For nearly three decades, Amazon has gained steady positive press because of its excellent customer experience and industry-altering experience. However, in 2009, an incident shook the very principles on which it stood: The company, without informing customers, deleted copies of ‘1984 ’and ‘Animal Farm’ from users’ Kindles.
The incident led to a public cry on the internet. Amazon press, realizing their mistake, quickly released a dry, inhuman apology. But, what tugged at the customers’ heartstrings was a heartfelt apology straight from the horse’s mouth. Yes, Bezos himself wrote an apology letter to his disgruntled customers.
The result? The problem was quickly forgotten. More than that, customers applauded Jeff’s sensitivity for admitting his mistake. This is how the customers replied to his apology note.
Remember this: The site’s responses to reviews should look different from the customer reviews on the page. Responses that look like reviews could be overlooked by the users and thus defeating the purpose of having them in the first place.
There are many ways you can create a difference between a user review and a site response:
Display your responses in a different style. You could play with different background colors, different fonts, and so on.

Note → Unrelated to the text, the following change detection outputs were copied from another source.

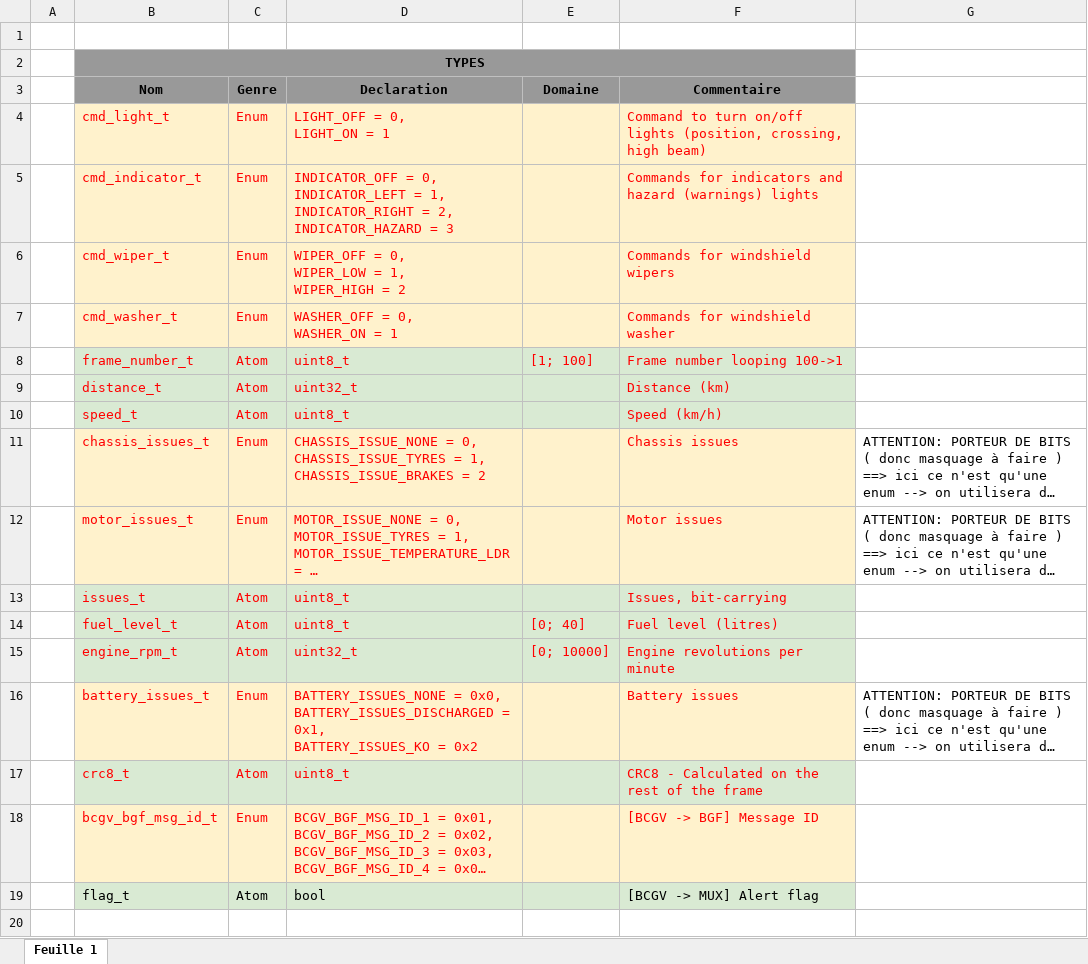
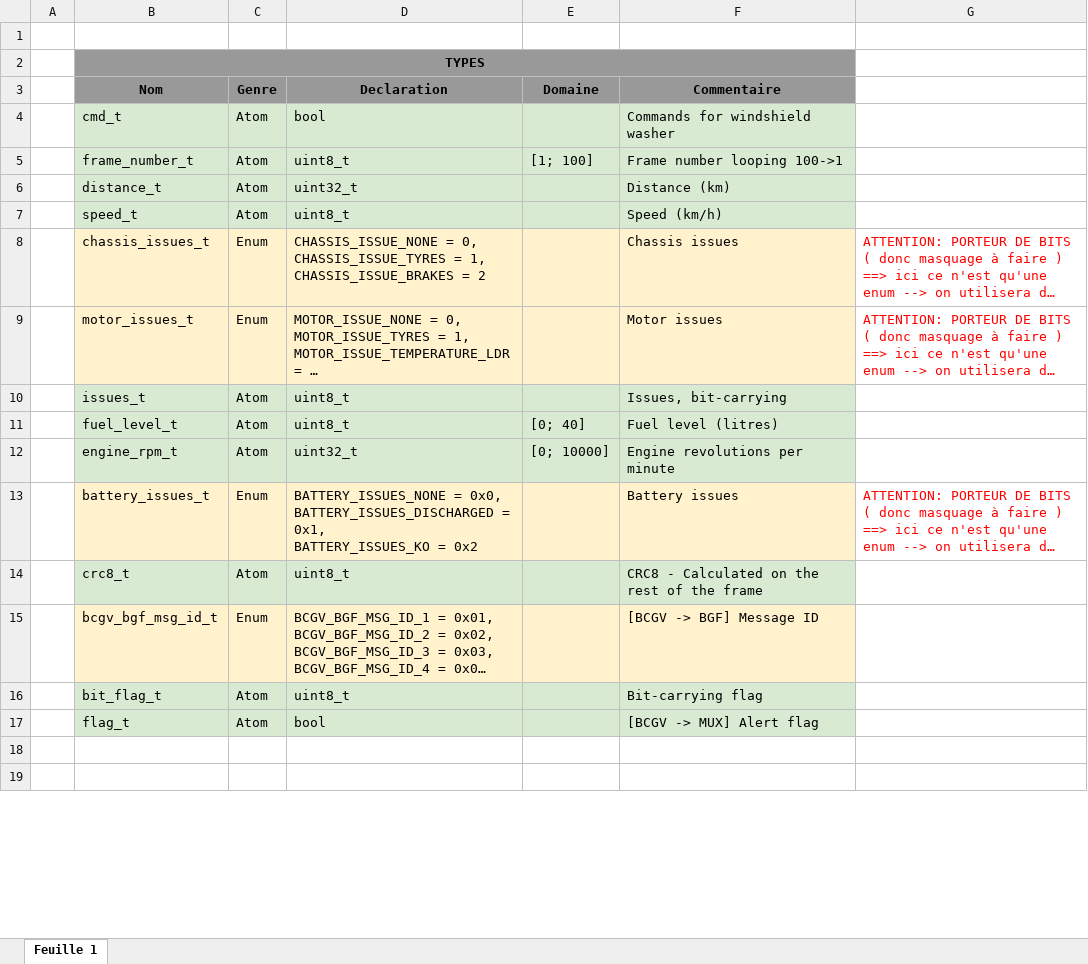
Before and after one commit to MelvynMUNOZ/HSI_logiciel_BCGV, an Excel workbook: generator/app_types_data.xlsx, sheet Feuille 1, drawn as a sheet; only a part is shown; the shorter side is filled out with more unchanged rows; long unchanged cells end in …; values as stored, in another font and other column widths than the file's, no borders; charts and pictures not drawn; removed rows and columns are numbered as before the commit, all else as after; ↵ is a line break in a cell; the diff covers the shown part only; the diff names each change by its address in the sheet, - before the commit and + after, or states it on an @@ line.

```diff
--- a/generator/app_types_data.xlsx (sheet Feuille 1)
+++ b/generator/app_types_data.xlsx (sheet Feuille 1)
-row 4:  | cmd_light_t | Enum | LIGHT_OFF = 0, ↵ LIGHT_ON = 1 |  | Command to turn on/off lights (position, crossing, high beam)
-row 5:  | cmd_indicator_t | Enum | INDICATOR_OFF = 0, ↵ INDICATOR_LEFT = 1, ↵ INDICATOR_RIGHT = 2, ↵ INDICATOR_HAZARD = 3 |  | Commands for indicators and hazard (warnings) lights
-row 6:  | cmd_wiper_t | Enum | WIPER_OFF = 0, ↵ WIPER_LOW = 1, ↵ WIPER_HIGH = 2 |  | Commands for windshield wipers
-row 7:  | cmd_washer_t | Enum | WASHER_OFF = 0, ↵ WASHER_ON = 1 |  | Commands for windshield washer
+row 4:  | cmd_t | Atom | bool |  | Commands for windshield washer
-B5:F5 text colour: #FF0000
+B5:F5 text colour: black
-B6:D10 text colour: #FF0000
+B6:D10 text colour: black
-F6:F10 text colour: #FF0000
+F6:F10 text colour: black
-G8:G9 text colour: black
+G8:G9 text colour: #FF0000
-B11:F12 text colour: #FF0000
+B11:F12 text colour: black
-B13:D15 text colour: #FF0000
+B13:D15 text colour: black
-F13:F15 text colour: #FF0000
+F13:F15 text colour: black
-G13 text colour: black
+G13 text colour: #FF0000
+row 16:  | bit_flag_t | Atom | uint8_t |  | Bit-carrying flag
```
Also changed, not shown: 4 added rows, 13 edited cells and cell formats elsewhere in this sheet, charts or pictures, 3 other files.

Display company logos or staff titles.
These are just a few alternatives available to differentiate between reviews and company responses. Styling your responses, differently, makes the information easily scannable and recognizable.
4. Take the offline route
When a negative review is posted on a public forum, it is always better that you respond publicly. But when you think that things can’t be handled appropriately on an open platform, it’s better to deal with the complainant offline. In fact, you should encourage them to connect with you on the phone, emails, direct messages, and so much more.
Check out how to Respond to Reviews on reviewtrackers.com to find review response templates to help you respond to all kinds of reviews, specifically negative reviews.
If businesses ignore or hide negative reviews they will be considered as inauthentic and fake.
Embrace negative reviews. Look at them as a free piece of feedback, a gift, which you could use to improve and grow your business, and more importantly, retain your unhappy customers.
Jennifer Warren is a resident wordsmith at GoodFirms – a review and research platform for digital marketing companies, best branding agencies among many others. Her career spans 13+ years, which include stints as a journalist, copywriter, ghostwriter and currently as a business blogger. A bookworm at heart, have successfully guest blogged for top sites such as Crazyegg, Semrush, Searchenginepeople, Sitepronews, Volusion.com, Socialnomics, jeffbullas, mediapost among others. You can reach Jennifer on Linkedin and Twitter.
By Expert commentator
This is a post we've invited from a digital marketing specialist who has agreed to share their expertise, opinions and case studies. Their details are given at the end of the article.
Turbocharge your results with this toolkit containing 9 resources